Social interactions can be terrifying to many, especially children with autism. The skills required to start and hold a conversation are skills we pick up from observing others and then trying them out ourselves. While it is the same for children with autism, they take a longer time to develop social skills as compared to neurotypicals. Due to social impairments, it has been observed that children with autism, who do not receive many opportunities in interacting with others, face isolation and loneliness (Bauminger, Shulman, & Agam, 2003). As they fall behind peers in social development, they may face issues in school or work performance and develop psychological problems like depression and anxiety (Howlin, Mawhood, & Rutter, 2000; Shtayermman, 2007).
However, if they are taught and exposed to social interactions earlier, there will be more time for them to develop and practise social skills.
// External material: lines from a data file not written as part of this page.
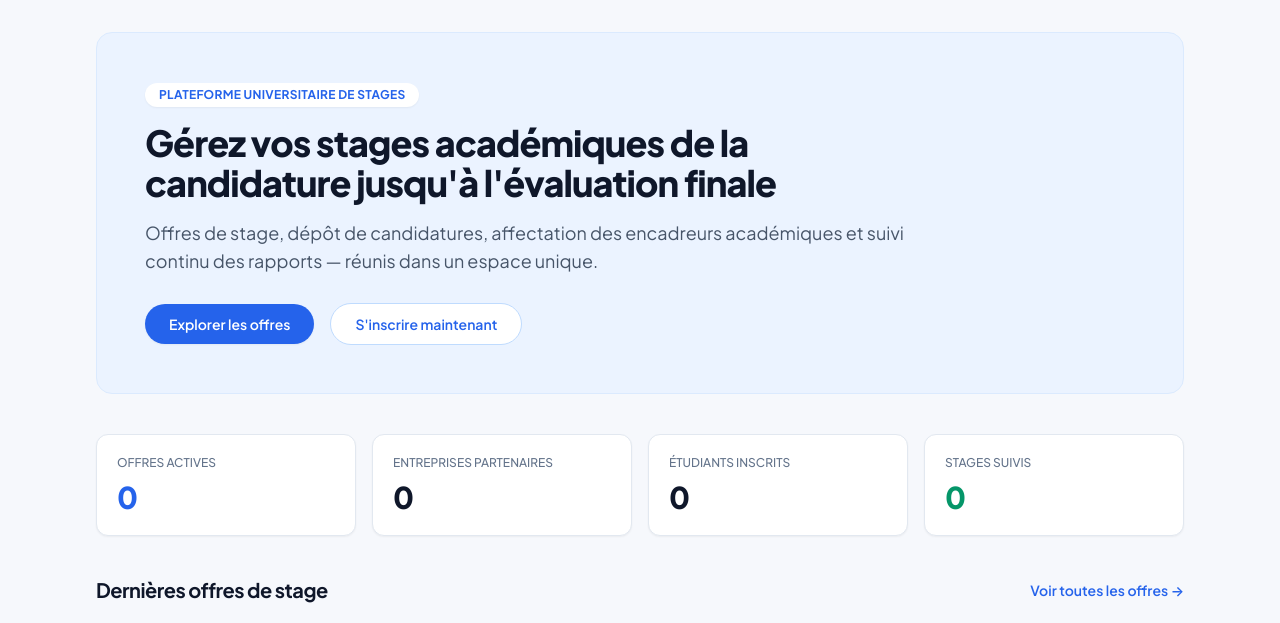
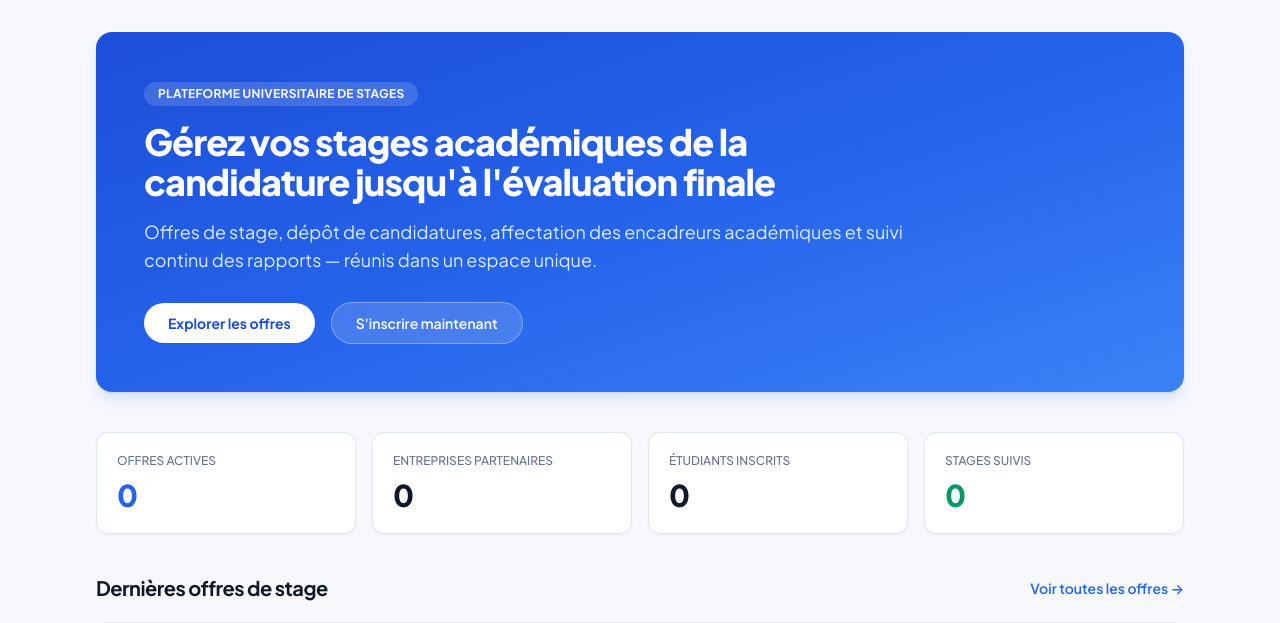
Before and after one commit to fahdionsanon-pixel/StageAcad, a Django app: page / in a window 1280 px wide. Shown: the part 65-688 px from the top of the page. Run offline with Django 5.2, Linux system fonts and the light colour scheme; data that the repository does not hold is empty; some libraries are stand-ins or nearby versions.

Commit message:
Renforcer le bleu sur la bannière d'accueil StageSearch

```diff
--- a/templates/home.html
+++ b/templates/home.html
@@ -2,28 +2,28 @@
 {% block title %}Accueil — StageSearch{% endblock %}
 
 {% block content %}
-  <!-- Hero bleu clair cohérent avec le tableau de bord -->
-  <section class="rounded-2xl bg-[#EBF3FF] border border-blue-100 p-8 sm:p-12 mb-10">
+  <!-- Hero bleu vibrant StageSearch -->
+  <section class="rounded-2xl bg-gradient-to-br from-blue-700 via-blue-600 to-blue-500 text-white p-8 sm:p-12 shadow-lg shadow-blue-600/15 mb-10">
     <div class="max-w-3xl">
-      <span class="inline-block px-3.5 py-1 rounded-full bg-white text-blue-600 text-xs font-bold tracking-wide uppercase mb-4 shadow-sm">
+      <span class="inline-block px-3.5 py-1 rounded-full bg-white/15 text-white text-xs font-bold tracking-wide uppercase mb-4">
         Plateforme Universitaire de Stages
       </span>
-      <h1 class="text-3xl sm:text-4xl font-extrabold text-slate-900 tracking-tight leading-tight">
+      <h1 class="text-3xl sm:text-4xl font-extrabold text-white tracking-tight leading-tight">
         Gérez vos stages académiques de la candidature jusqu'à l'évaluation finale
       </h1>
-      <p class="mt-4 text-slate-600 text-base sm:text-lg">
+      <p class="mt-4 text-blue-100 text-base sm:text-lg">
         Offres de stage, dépôt de candidatures, affectation des encadreurs académiques et suivi continu des rapports — réunis dans un espace unique.
       </p>
       <div class="mt-7 flex flex-wrap items-center gap-4">
-        <a href="{% url 'stages:offre_list' %}" class="px-6 py-2.5 rounded-full bg-blue-600 text-white font-semibold text-sm hover:bg-blue-700 shadow-sm transition">
+        <a href="{% url 'stages:offre_list' %}" class="px-6 py-2.5 rounded-full bg-white text-blue-700 font-bold text-sm hover:bg-blue-50 shadow-sm transition">
           Explorer les offres
         </a>
         {% if user.is_authenticated %}
-          <a href="{% url 'stages:dashboard' %}" class="text-sm font-semibold text-blue-600 hover:text-blue-800 transition">
-            Accéder à mon tableau de bord →
+          <a href="{% url 'stages:dashboard' %}" class="px-6 py-2.5 rounded-full bg-white/15 border border-white/30 text-white font-semibold text-sm hover:bg-white/25 transition">
+            Accéder à mon tableau de bord
           </a>
         {% else %}
-          <a href="{% url 'accounts:register' %}" class="px-6 py-2.5 rounded-full bg-white border border-blue-200 text-blue-600 font-semibold text-sm hover:bg-blue-50 transition">
+          <a href="{% url 'accounts:register' %}" class="px-6 py-2.5 rounded-full bg-white/15 border border-white/30 text-white font-semibold text-sm hover:bg-white/25 transition">
             S'inscrire maintenant
           </a>
         {% endif %}
```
Consequently, when they improve their social functioning skills, it can help decrease the risk of developing cognitive and emotional issues and increase their academic functioning and likelihood of developing meaningful friendships with others (Adreon & Durocher, 2007; White & Rob